TASK DATA:

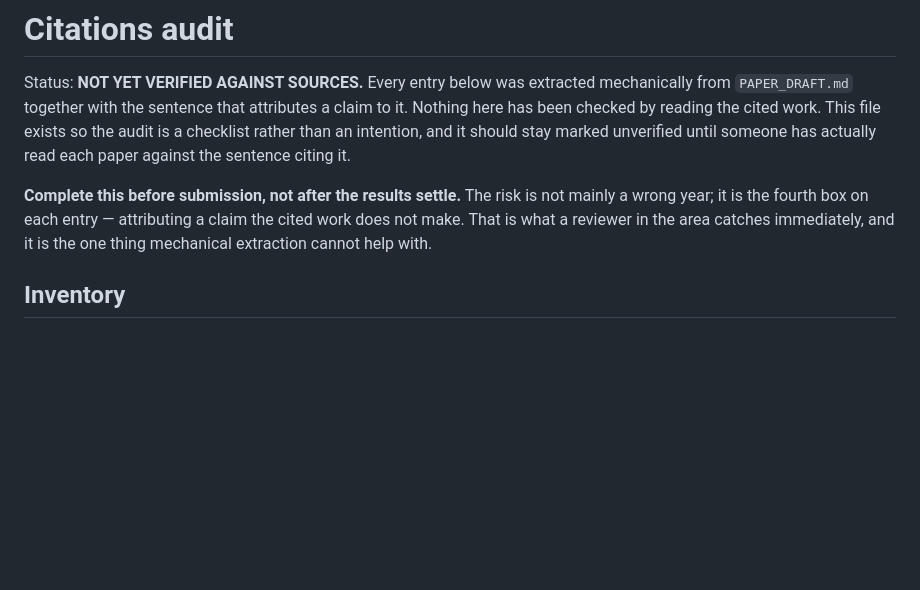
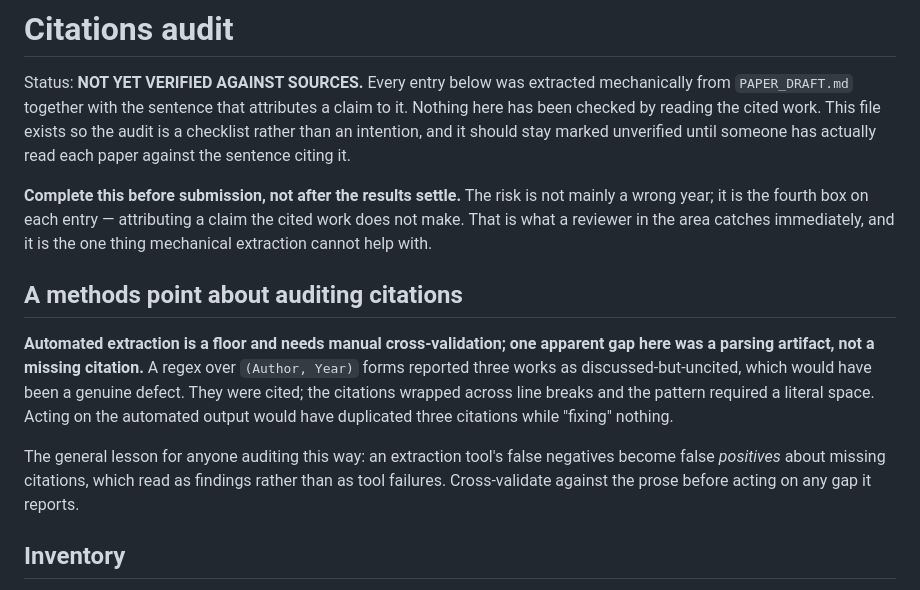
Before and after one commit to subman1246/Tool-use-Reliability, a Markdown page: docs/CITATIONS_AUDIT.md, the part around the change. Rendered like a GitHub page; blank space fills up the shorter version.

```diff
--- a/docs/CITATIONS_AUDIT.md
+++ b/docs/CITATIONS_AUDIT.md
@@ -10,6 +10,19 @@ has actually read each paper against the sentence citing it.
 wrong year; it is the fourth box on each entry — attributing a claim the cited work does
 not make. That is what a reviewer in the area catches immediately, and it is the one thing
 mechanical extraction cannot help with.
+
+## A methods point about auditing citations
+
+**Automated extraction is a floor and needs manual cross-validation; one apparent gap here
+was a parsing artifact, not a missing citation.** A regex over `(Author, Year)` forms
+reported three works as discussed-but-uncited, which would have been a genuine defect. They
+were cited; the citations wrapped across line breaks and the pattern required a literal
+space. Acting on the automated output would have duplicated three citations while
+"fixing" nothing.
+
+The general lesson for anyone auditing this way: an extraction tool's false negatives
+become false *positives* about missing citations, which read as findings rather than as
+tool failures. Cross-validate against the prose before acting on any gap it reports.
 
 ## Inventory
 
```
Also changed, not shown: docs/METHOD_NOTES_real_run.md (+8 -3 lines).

WORK REQUEST:
Each record above goes into the copy word for word; the pictures do not.

ANSWER TO THIS EXERCISE:
Before and after one commit to subman1246/Tool-use-Reliability, a Markdown page: docs/CITATIONS_AUDIT.md, the part around the change. Rendered like a GitHub page; blank space fills up the shorter version.

```diff
--- a/docs/CITATIONS_AUDIT.md
+++ b/docs/CITATIONS_AUDIT.md
@@ -10,6 +10,19 @@ has actually read each paper against the sentence citing it.
 wrong year; it is the fourth box on each entry — attributing a claim the cited work does
 not make. That is what a reviewer in the area catches immediately, and it is the one thing
 mechanical extraction cannot help with.
+
+## A methods point about auditing citations
+
+**Automated extraction is a floor and needs manual cross-validation; one apparent gap here
+was a parsing artifact, not a missing citation.** A regex over `(Author, Year)` forms
+reported three works as discussed-but-uncited, which would have been a genuine defect. They
+were cited; the citations wrapped across line breaks and the pattern required a literal
+space. Acting on the automated output would have duplicated three citations while
+"fixing" nothing.
+
+The general lesson for anyone auditing this way: an extraction tool's false negatives
+become false *positives* about missing citations, which read as findings rather than as
+tool failures. Cross-validate against the prose before acting on any gap it reports.
 
 ## Inventory
 
```
Also changed, not shown: docs/METHOD_NOTES_real_run.md (+8 -3 lines).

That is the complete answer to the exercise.